HOW TO COMPLETE THIS TASK: Return the lines below that contain the word "article".
[Opening SUPPLIED ENTRIES section]
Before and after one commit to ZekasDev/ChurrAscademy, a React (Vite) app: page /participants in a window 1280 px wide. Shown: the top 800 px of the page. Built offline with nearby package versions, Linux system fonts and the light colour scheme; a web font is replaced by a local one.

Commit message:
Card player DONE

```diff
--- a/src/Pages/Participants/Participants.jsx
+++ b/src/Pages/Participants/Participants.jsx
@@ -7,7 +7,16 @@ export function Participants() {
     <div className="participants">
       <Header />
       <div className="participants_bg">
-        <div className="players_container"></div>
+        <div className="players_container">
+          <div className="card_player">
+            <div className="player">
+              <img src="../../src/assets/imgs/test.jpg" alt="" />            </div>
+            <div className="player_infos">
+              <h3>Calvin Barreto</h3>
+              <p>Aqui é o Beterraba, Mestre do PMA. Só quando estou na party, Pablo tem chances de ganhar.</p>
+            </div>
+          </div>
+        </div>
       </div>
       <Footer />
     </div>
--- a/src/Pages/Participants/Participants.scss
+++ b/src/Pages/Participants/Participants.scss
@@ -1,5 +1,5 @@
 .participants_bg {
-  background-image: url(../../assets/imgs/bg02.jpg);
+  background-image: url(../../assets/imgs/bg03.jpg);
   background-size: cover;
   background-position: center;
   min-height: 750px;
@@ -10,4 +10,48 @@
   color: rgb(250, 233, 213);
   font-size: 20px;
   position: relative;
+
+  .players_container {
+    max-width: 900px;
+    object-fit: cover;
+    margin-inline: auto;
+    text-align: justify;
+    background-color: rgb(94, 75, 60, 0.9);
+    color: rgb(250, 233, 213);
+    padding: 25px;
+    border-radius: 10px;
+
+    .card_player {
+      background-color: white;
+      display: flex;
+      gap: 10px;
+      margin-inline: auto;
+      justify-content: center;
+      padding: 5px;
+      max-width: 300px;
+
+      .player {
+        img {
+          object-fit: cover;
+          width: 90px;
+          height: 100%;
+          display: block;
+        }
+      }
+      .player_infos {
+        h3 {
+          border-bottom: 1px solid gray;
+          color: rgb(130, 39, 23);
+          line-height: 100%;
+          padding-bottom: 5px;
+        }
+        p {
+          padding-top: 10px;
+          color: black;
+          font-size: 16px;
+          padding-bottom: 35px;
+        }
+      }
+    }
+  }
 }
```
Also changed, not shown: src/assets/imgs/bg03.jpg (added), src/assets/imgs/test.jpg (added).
[Closing SUPPLIED ENTRIES section]
[Opening SUPPLIED ENTRIES section]
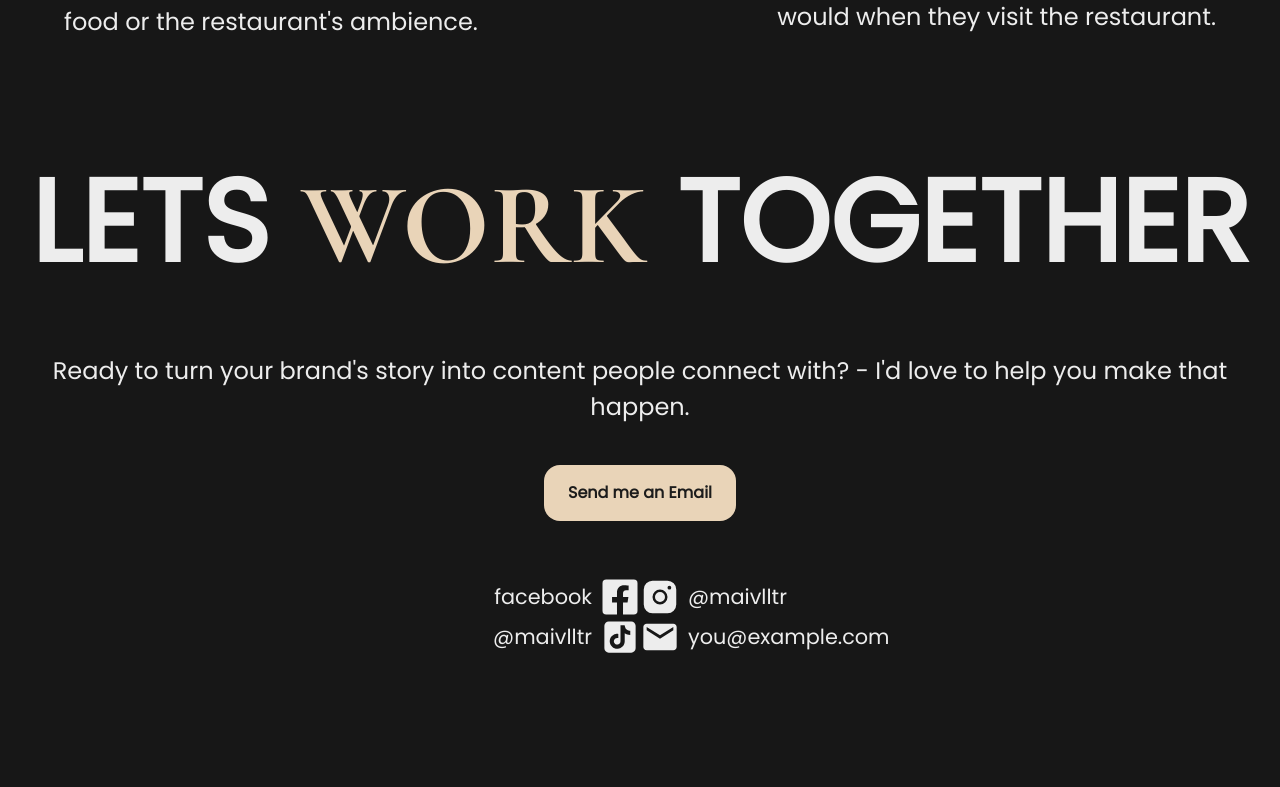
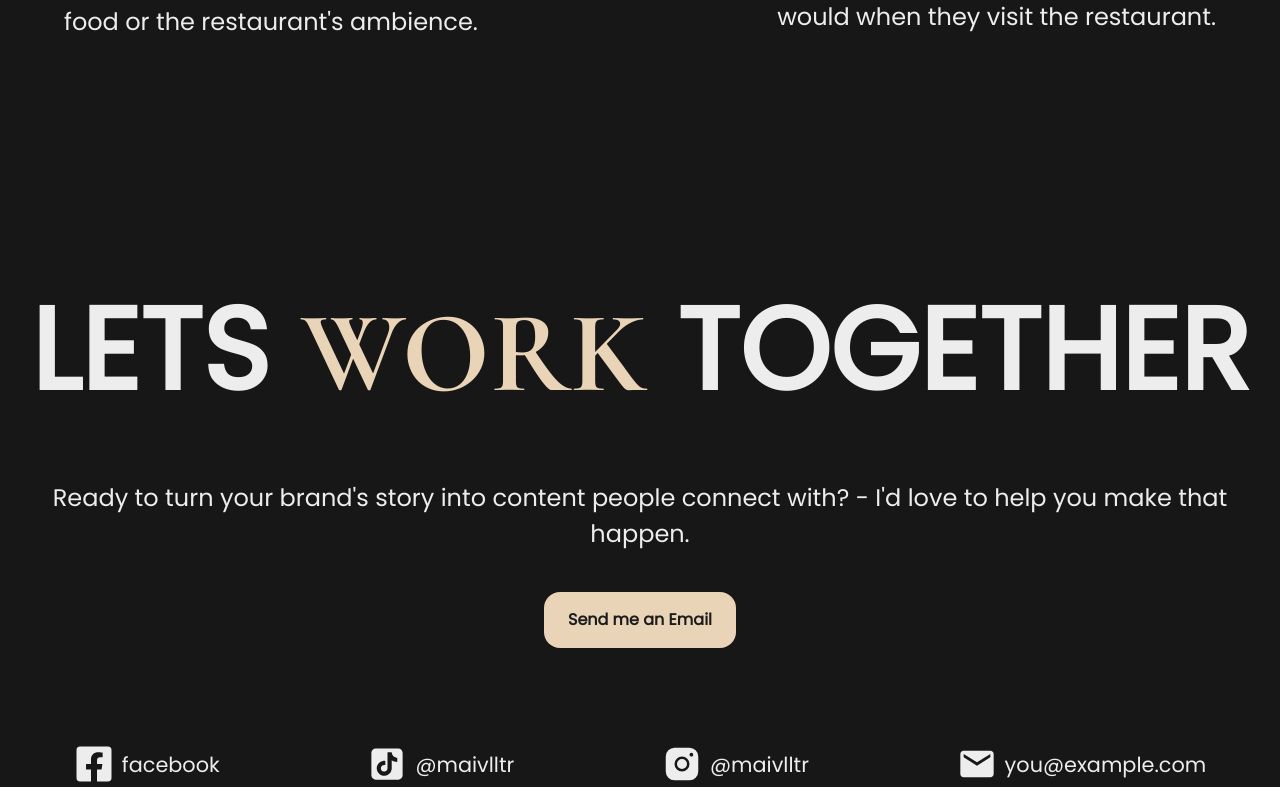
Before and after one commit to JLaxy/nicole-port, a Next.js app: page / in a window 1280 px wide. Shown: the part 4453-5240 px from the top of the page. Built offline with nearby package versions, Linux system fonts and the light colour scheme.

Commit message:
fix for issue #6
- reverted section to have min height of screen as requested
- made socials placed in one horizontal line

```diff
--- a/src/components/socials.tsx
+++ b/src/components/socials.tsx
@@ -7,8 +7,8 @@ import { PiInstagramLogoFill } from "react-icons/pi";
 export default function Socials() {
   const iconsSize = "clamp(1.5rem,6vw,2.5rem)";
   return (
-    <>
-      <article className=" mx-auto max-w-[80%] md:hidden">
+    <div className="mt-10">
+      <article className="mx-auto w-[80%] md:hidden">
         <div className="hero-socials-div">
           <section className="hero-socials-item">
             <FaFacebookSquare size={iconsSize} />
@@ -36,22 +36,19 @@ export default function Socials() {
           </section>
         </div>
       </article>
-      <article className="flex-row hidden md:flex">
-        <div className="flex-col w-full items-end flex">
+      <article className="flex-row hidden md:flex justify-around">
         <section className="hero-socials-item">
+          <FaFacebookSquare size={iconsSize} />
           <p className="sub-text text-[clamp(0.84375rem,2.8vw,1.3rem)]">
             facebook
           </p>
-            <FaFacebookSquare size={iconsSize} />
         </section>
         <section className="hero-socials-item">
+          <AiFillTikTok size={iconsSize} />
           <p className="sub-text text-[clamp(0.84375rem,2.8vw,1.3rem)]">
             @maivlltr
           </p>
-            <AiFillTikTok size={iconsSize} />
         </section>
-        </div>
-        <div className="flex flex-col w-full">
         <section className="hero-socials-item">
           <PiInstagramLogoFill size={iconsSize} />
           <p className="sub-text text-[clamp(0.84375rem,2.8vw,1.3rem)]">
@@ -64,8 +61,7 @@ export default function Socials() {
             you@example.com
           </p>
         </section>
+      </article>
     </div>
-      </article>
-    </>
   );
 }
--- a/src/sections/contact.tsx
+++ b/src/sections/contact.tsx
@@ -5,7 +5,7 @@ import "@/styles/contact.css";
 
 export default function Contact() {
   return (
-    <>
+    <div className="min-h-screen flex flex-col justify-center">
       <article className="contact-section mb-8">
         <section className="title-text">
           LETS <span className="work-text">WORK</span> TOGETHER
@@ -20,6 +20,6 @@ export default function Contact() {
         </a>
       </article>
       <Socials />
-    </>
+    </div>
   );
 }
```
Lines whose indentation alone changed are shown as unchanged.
[Closing SUPPLIED ENTRIES section]
RESPONSE:
-      <article className=" mx-auto max-w-[80%] md:hidden">
+      <article className="mx-auto w-[80%] md:hidden">
       </article>
-      <article className="flex-row hidden md:flex">
+      <article className="flex-row hidden md:flex justify-around">
+      </article>
-      </article>
       <article className="contact-section mb-8">
       </article>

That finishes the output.